In the early 2000s, plenty of experts predicted smoking’s imminent demise, as all the signs pointed toward the end of cigarettes. However, smoking regained prominence in the public eye when e-cigarettes were introduced to U.S. smokers at the end of the last decade. The e-cigarette industry, which includes everything from one-hitter disposable units to complex rigs to unique customized modifications to myriad flavors, has grown drastically in the past few years to become a $2 billion industry, and many experts expect e-cigarettes to surpass traditional tobacco cigarettes within the next decade.
Governments around the country are dragging their feet in passing regulations on e-cigarettes, and the FDA is struggling to pass an opinion on the devices with the limited research available regarding health effects.
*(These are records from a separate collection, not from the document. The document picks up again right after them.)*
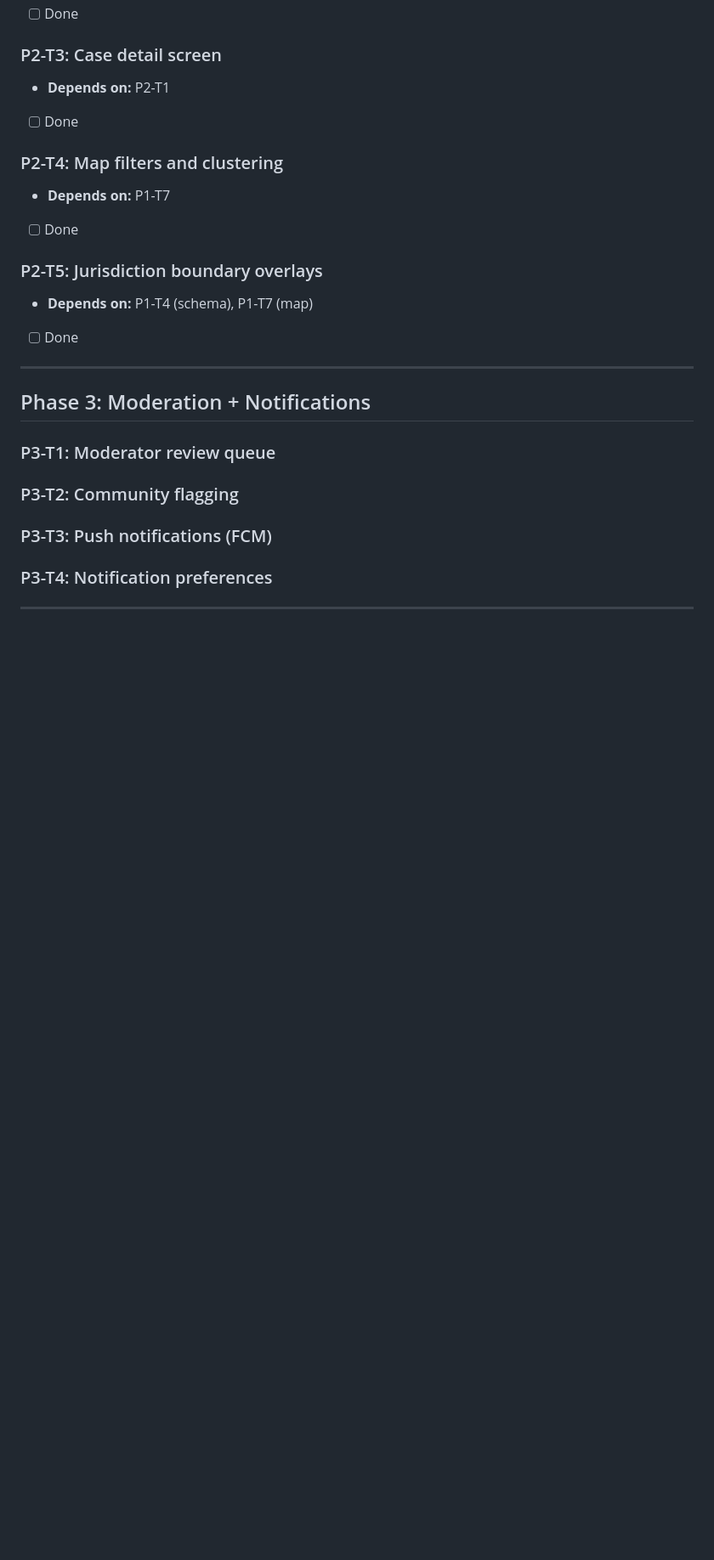
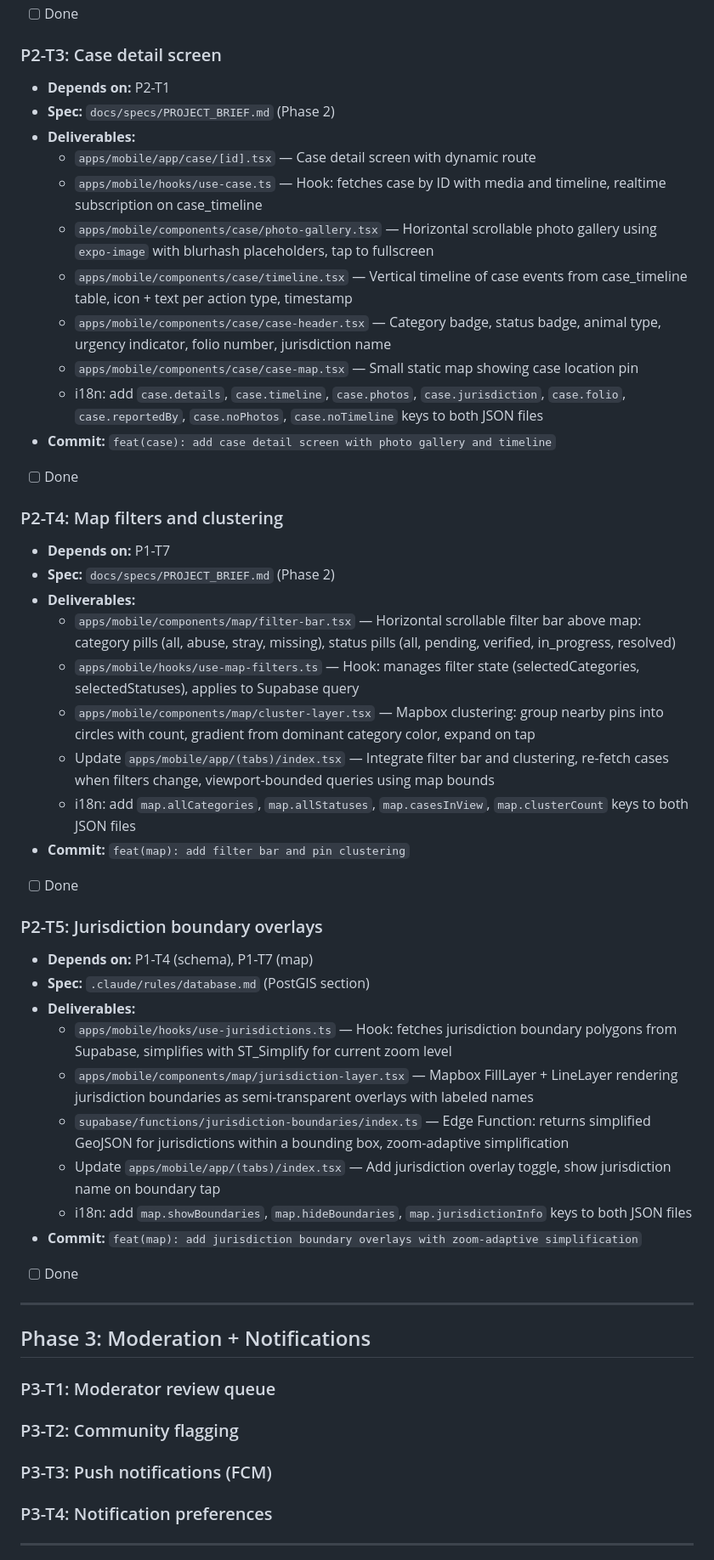
Before and after one commit to ibarrajo/lomito, a Markdown page: docs/plans/ORCHESTRATION.md, the part around one of its changes. Shown at 85% size. GitHub-like rendering; blank space fills up the shorter version.

Commit message:
docs: elaborate Phase 2 task specs and mark Phase 1 complete in ORCHESTRATION.md
Co-Authored-By: Claude Opus 4.6 <noreply@anthropic.com>

```diff
--- a/docs/plans/ORCHESTRATION.md
+++ b/docs/plans/ORCHESTRATION.md
@@ -129,14 +150,40 @@ This file defines all tasks organized by phase. When starting a new session or r
 
 ### P2-T3: Case detail screen
 - **Depends on:** P2-T1
+- **Spec:** `docs/specs/PROJECT_BRIEF.md` (Phase 2)
+- **Deliverables:**
+  - `apps/mobile/app/case/[id].tsx` — Case detail screen with dynamic route
+  - `apps/mobile/hooks/use-case.ts` — Hook: fetches case by ID with media and timeline, realtime subscription on case_timeline
+  - `apps/mobile/components/case/photo-gallery.tsx` — Horizontal scrollable photo gallery using `expo-image` with blurhash placeholders, tap to fullscreen
+  - `apps/mobile/components/case/timeline.tsx` — Vertical timeline of case events from case_timeline table, icon + text per action type, timestamp
+  - `apps/mobile/components/case/case-header.tsx` — Category badge, status badge, animal type, urgency indicator, folio number, jurisdiction name
+  - `apps/mobile/components/case/case-map.tsx` — Small static map showing case location pin
+  - i18n: add `case.details`, `case.timeline`, `case.photos`, `case.jurisdiction`, `case.folio`, `case.reportedBy`, `case.noPhotos`, `case.noTimeline` keys to both JSON files
+- **Commit:** `feat(case): add case detail screen with photo gallery and timeline`
 - [ ] Done
 
 ### P2-T4: Map filters and clustering
 - **Depends on:** P1-T7
+- **Spec:** `docs/specs/PROJECT_BRIEF.md` (Phase 2)
+- **Deliverables:**
+  - `apps/mobile/components/map/filter-bar.tsx` — Horizontal scrollable filter bar above map: category pills (all, abuse, stray, missing), status pills (all, pending, verified, in_progress, resolved)
+  - `apps/mobile/hooks/use-map-filters.ts` — Hook: manages filter state (selectedCategories, selectedStatuses), applies to Supabase query
+  - `apps/mobile/components/map/cluster-layer.tsx` — Mapbox clustering: group nearby pins into circles with count, gradient from dominant category color, expand on tap
+  - Update `apps/mobile/app/(tabs)/index.tsx` — Integrate filter bar and clustering, re-fetch cases when filters change, viewport-bounded queries using map bounds
+  - i18n: add `map.allCategories`, `map.allStatuses`, `map.casesInView`, `map.clusterCount` keys to both JSON files
+- **Commit:** `feat(map): add filter bar and pin clustering`
 - [ ] Done
 
 ### P2-T5: Jurisdiction boundary overlays
 - **Depends on:** P1-T4 (schema), P1-T7 (map)
+- **Spec:** `.claude/rules/database.md` (PostGIS section)
+- **Deliverables:**
+  - `apps/mobile/hooks/use-jurisdictions.ts` — Hook: fetches jurisdiction boundary polygons from Supabase, simplifies with ST_Simplify for current zoom level
+  - `apps/mobile/components/map/jurisdiction-layer.tsx` — Mapbox FillLayer + LineLayer rendering jurisdiction boundaries as semi-transparent overlays with labeled names
+  - `supabase/functions/jurisdiction-boundaries/index.ts` — Edge Function: returns simplified GeoJSON for jurisdictions within a bounding box, zoom-adaptive simplification
+  - Update `apps/mobile/app/(tabs)/index.tsx` — Add jurisdiction overlay toggle, show jurisdiction name on boundary tap
+  - i18n: add `map.showBoundaries`, `map.hideBoundaries`, `map.jurisdictionInfo` keys to both JSON files
+- **Commit:** `feat(map): add jurisdiction boundary overlays with zoom-adaptive simplification`
 - [ ] Done
 
 ---
```
Also changed, not shown: other parts of docs/plans/ORCHESTRATION.md (+29 -8 lines).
In the meantime, many corporations aren’t sure what to do with employees who want to vape in and around workplaces.
Everyone — even smokers of 50 years — know how terrible tobacco cigarettes are for the body, but no one knows exactly what effects e-cigarettes can have on vapers and those around them. However, as e-cigarettes gain popularity, researchers are receiving more funding to study their components and their effects on vapers as well as second-hand vapers. While the results trickle in, this is what is currently known for certain regarding the health of e-cigs.
The ingredients in Kingston E Liquids (also known as ejuice, or the fluid in e-cigs that is heated and inhaled) can be myriad depending on the producer, but the main components are generally the same across the board: nicotine, propylene glycol and vegetable glycerin.
While some studies have linked nicotine ingestion with increased risk of heart disease, these studies largely utilize data from tobacco smokers instead of vapers. In any case, e-juice tends to include drastically lower amounts of nicotine than cigarettes, and many vapers have transitioned to e-cigs as a means of quitting smoking and nicotine altogether.
Propylene glycol is an agent that helps the e-juice transition to vapor for inhalation. While the name looks distressing, this is actually a common ingredient in plenty of foods and medicines (like toothpaste and cough syrups) as well as in the fog created by fog machines at concerts or plays. The FDA has long considered this ingredient safe for consumption. The FDA has also asserted the safety of vegetable glycerin.
Some e-juices have been shown to produce harmful chemicals once the liquid is heated to vapor, but it is noteworthy that the amounts of these chemicals can range from nine to 450 times lower than they are in traditional cigarettes. Generally, scientists believe the amount of toxic chemicals emitted by e-cig vapor isn’t enough to cause concern.
Only a small handful of states have attempted to regulate the sale and use of e-cigarettes. While no states have any type of outright ban, many have simply amended previous tobacco laws to include e-cigarettes, meaning e-cigs cannot be purchased or used by minors, and e-cigs cannot be used in public spaces. While states drag their feet, many localities have enacted harsher restrictions, disallowing citizens from vaping in enclosed areas like restaurants and workspaces. Meanwhile, everywhere else vapers are puffing away wherever they desire.
Additionally, among companies who don’t operate in cities with strict regulations, policies vary wildly. For example, Walmart restricts smokers to designated areas outside the store, while Starbucks forbids its employees from smoking of any kind within 25 feet of any doors. Further, CVS and corporate-owned McDonald’s have an outright ban on all smoking anywhere, and on top of a complete smoking ban on the premises or in trucks, UPS requires its smoking employees — and vaping employees — to pay an additional $150 in insurance premiums to cover potential health care costs.
It seems most prudent to err on the side of caution and ban e-cigarettes alongside cigarettes — but this could inspire claims of discrimination among vaping employees. Plus, there are other downsides to forbidding e-cigs in the office. For one, many employees demonstrate noticeable increases in productivity when they are allowed to indulge in their nicotine habit, which has an obvious positive impact on the company at large. For another, as mentioned previously, some smokers transition to e-cigs to stop smoking for good. Separating a quitting smoker from his or her cessation tool is asking for a relapse, and forcing your employee to go back to tobacco products is not only immoral but opens companies up to colossal health care costs in the future.
While you craft your policy on e-cigarettes, it’s best to make sure you’re complying with labor laws and governmental regulations and keeping the health of all your employees in mind. A PEO is an invaluable tool for keeping track of the ever-changing legalities of e-cigarettes, which most business managers and executives don’t have time to monitor. Keep your company healthy by keeping your employees happy — which may mean different policies regarding the use of e-cigarettes.Back to blog list